**About this exercise**
Write down the listing again exactly as it appears below, without its pictures.
- - -
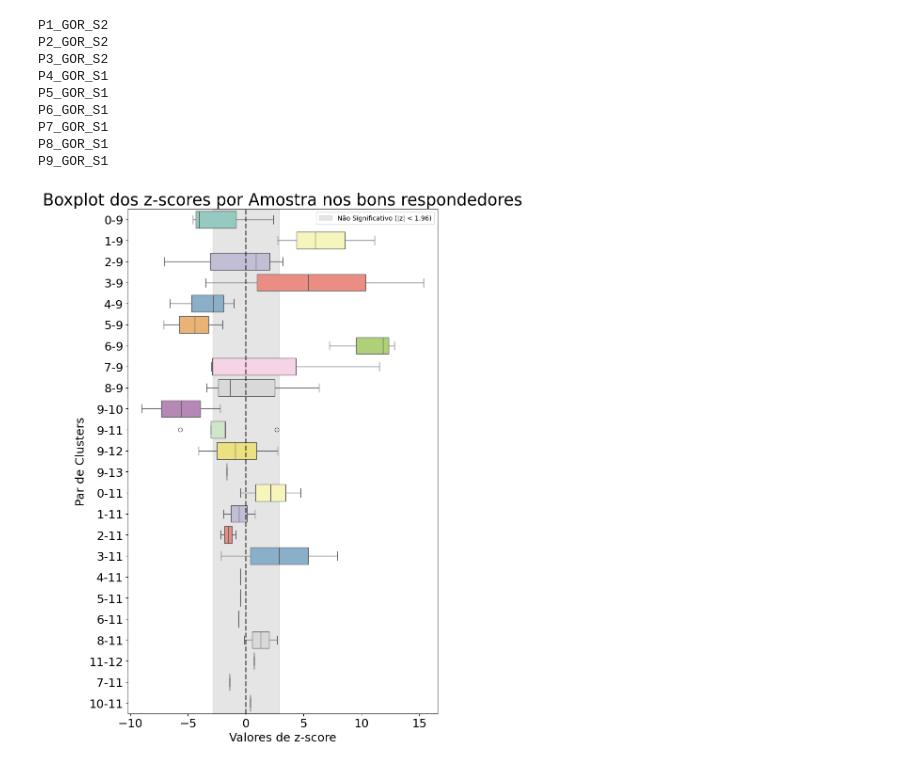
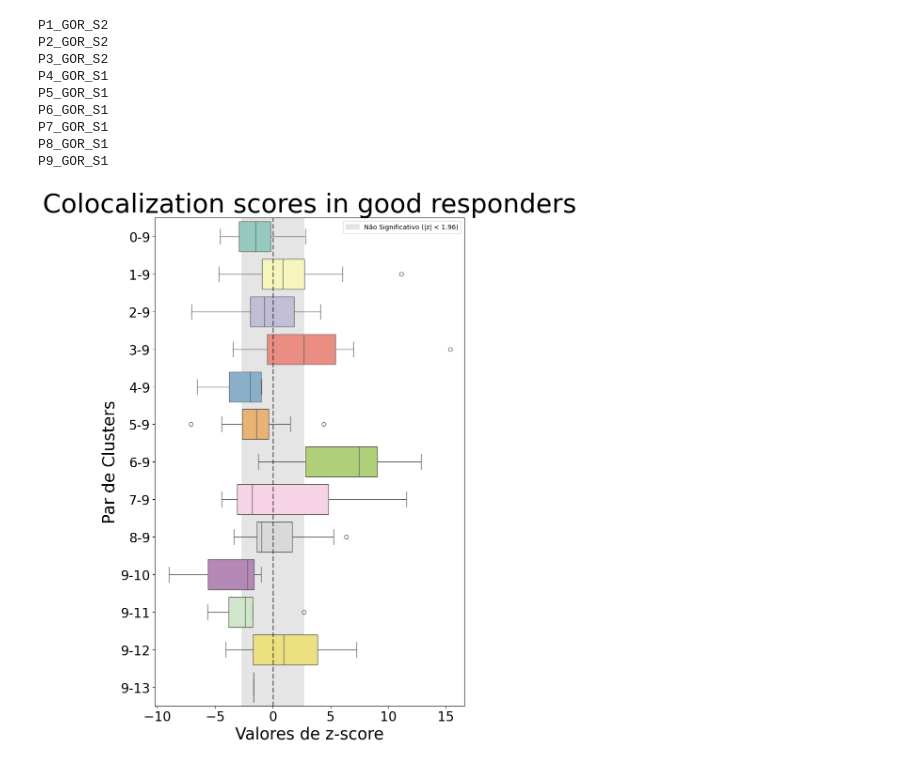
Before and after one commit to pedrovp161/spatools, a Jupyter notebook: Tutorials/clustering_correlation_analysis.ipynb, the cells around one changed output. Cells and saved outputs as stored; diff of their text form; code cells hidden in the pictures.

Commit message:
boxplot 11 error

```diff
--- a/Tutorials/clustering_correlation_analysis.ipynb
+++ b/Tutorials/clustering_correlation_analysis.ipynb
@@ -254,16 +367,16 @@ P9_GOR_S1
 # %%
-st.pl.boxplot_cluster_correlations(adata, cluster_col="clusters_0.6",
+boxplot_cluster_correlations(adata, cluster_col="clusters_0.6",
                              show=True,
-                             title="Boxplot dos z-scores por Amostra nos bons respondedores",
+                             title="Colocalization scores in good responders",
                              subset=True,
                              value=9,
                              figsize=(8, 12),
-                             title_font=25,
-                             label_font= 18,
-                             ticks_font=18
+                             title_font=40,
+                             label_font= 25,
+                             ticks_font=20
                              )
 # %% [output]
-[figure, old version]
+[figure, new version]
 # %%
 adata.uns["stats"]
 # %% [output]
```
Also changed, not shown: parts of 3 cells of this notebook, 3 other files.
- - -
**Task result**
Before and after one commit to pedrovp161/spatools, a Jupyter notebook: Tutorials/clustering_correlation_analysis.ipynb, the cells around one changed output. Cells and saved outputs as stored; diff of their text form; code cells hidden in the pictures.

Commit message:
boxplot 11 error

```diff
--- a/Tutorials/clustering_correlation_analysis.ipynb
+++ b/Tutorials/clustering_correlation_analysis.ipynb
@@ -254,16 +367,16 @@ P9_GOR_S1
 # %%
-st.pl.boxplot_cluster_correlations(adata, cluster_col="clusters_0.6",
+boxplot_cluster_correlations(adata, cluster_col="clusters_0.6",
                              show=True,
-                             title="Boxplot dos z-scores por Amostra nos bons respondedores",
+                             title="Colocalization scores in good responders",
                              subset=True,
                              value=9,
                              figsize=(8, 12),
-                             title_font=25,
-                             label_font= 18,
-                             ticks_font=18
+                             title_font=40,
+                             label_font= 25,
+                             ticks_font=20
                              )
 # %% [output]
-[figure, old version]
+[figure, new version]
 # %%
 adata.uns["stats"]
 # %% [output]
```
Also changed, not shown: parts of 3 cells of this notebook, 3 other files.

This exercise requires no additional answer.